Support is highest with people at the lowest levels of household income.
Photo: People at work / Getty Images

A new study from the Angus Reid Institute finds that the majority of Canadians approve of a shorter work week. 

Due to the COVID-19 pandemic, many Canadians have drastically changed the way they work. Now, a study finds that 53 per cent of adults feel it is a good idea to make a new 30-hour work week standard in Canada. What's more, this is more than twice the number who say the opposite. Specifically, 22 per cent of respondents say it is a bad idea, while 25 per cent aren't sure how they feel about it.

Report authors say the COVID-19 pandemic and the difficulties it has presented may be responsible for the increase in support. In particular, 58 per cent of Canadians who applied for the Canada Emergency Response Benefit are in favour of the shorter week, which is eight-points higher than those who have not applied for the program.

With this in mind, Canadians of all income levels are more receptive of this idea. However, support is highest at the lowest levels of household income (64 per cent) and lowest among those with incomes over $150,000 per year (47 per cent).

Conservative voters were least likely to favour the shorter work week, and are most likely to say that shortening the work week is a bad idea. In fact, 40 per cent of conservatives feel this way, while, "past Liberal and NDP voters voice support at a proportion of two-thirds."

work-week-angus-reid.jpgPhoto: Angus Reid Institute

The study also found that, "The concept of a shorter work week, much like that of the universal basic income, finds its highest levels of support among younger Canadians, with six-in-ten of those ages 18-34 saying a four-day work week would be a good idea."
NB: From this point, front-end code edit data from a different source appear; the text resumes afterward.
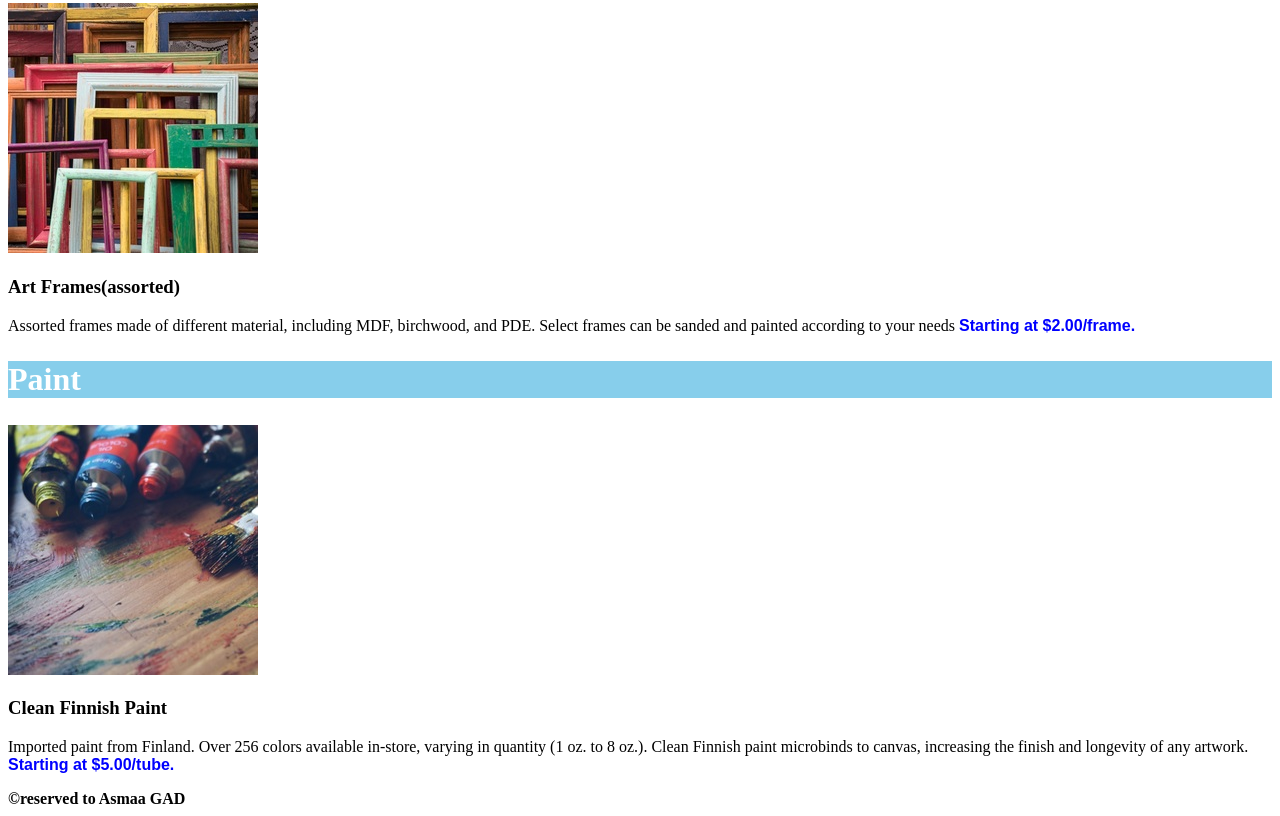
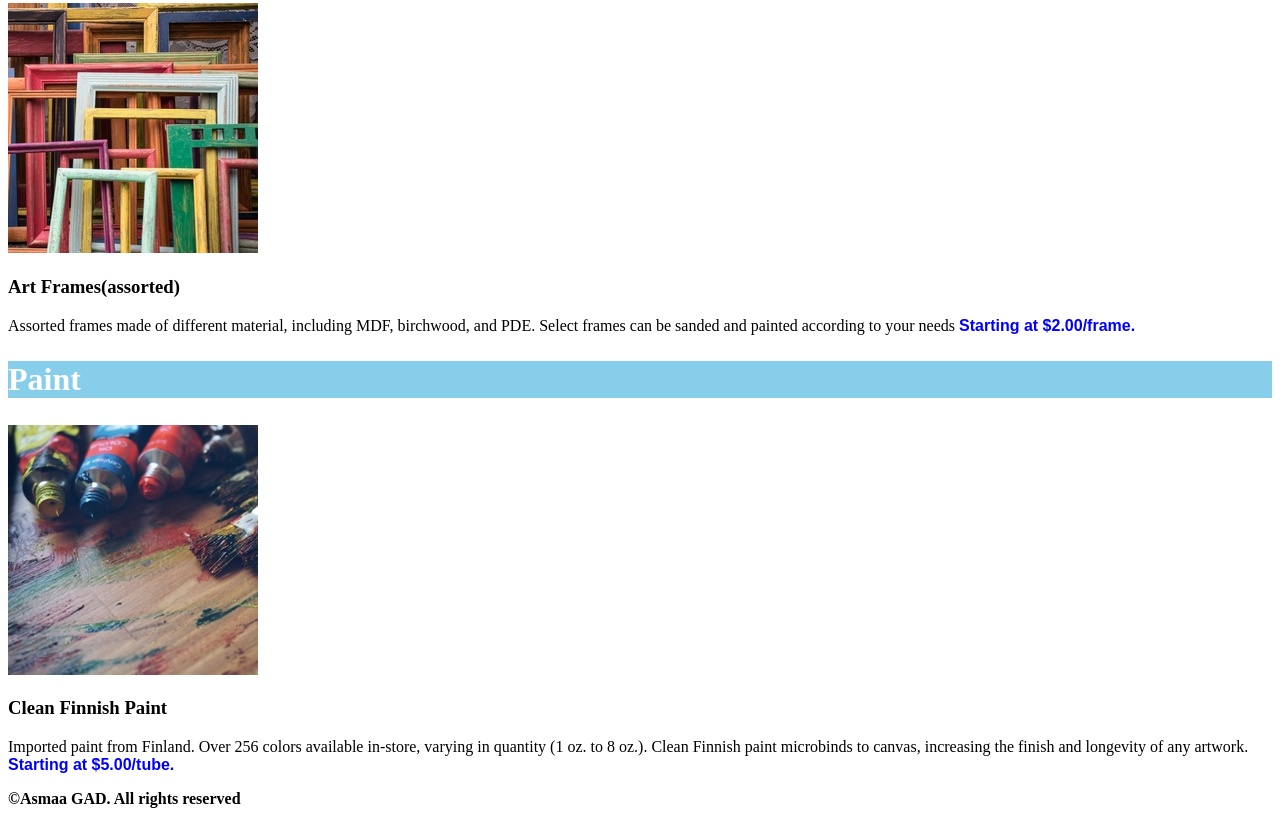
Before and after one commit to AsmaaG87/CCfirstproject, a plain HTML site: page index.html in a window 1280 px wide. Shown: the part 731-1547 px from the top of the page. Drawn offline with Linux system fonts and the light colour scheme.

Commit message:
Update index.html

```diff
--- a/index.html
+++ b/index.html
@@ -22,12 +22,12 @@
     <section>
         <h2 class="paint"> Paint</h2>
         <img src="finnish.jpeg">
-        <h3> Clean Finnish Paint</h3>
+        <h3>Clean Finnish Paint</h3>
         <p>Imported paint from Finland. Over 256 colors available in-store, varying in quantity (1 oz. to 8 oz.). Clean Finnish paint microbinds to canvas, increasing the finish and longevity of any artwork.<span class="prices"> Starting at $5.00/tube.</span></p>
     </section>
 
     <footer>
-    <span>&copy;reserved to Asmaa GAD</span>
+    <span>&copy;Asmaa GAD. All rights reserved</span>
     </footer>
 </body>
 </html>
```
Across Canada, at least four-in-ten residents in each region support the idea, rising to three-in-five in Quebec (60 per cent). In B.C., 54 per cent of residents say it is a good idea, while 18 per cent say it is a bad idea; 28 per cent of British Columbians aren't sure how they feel.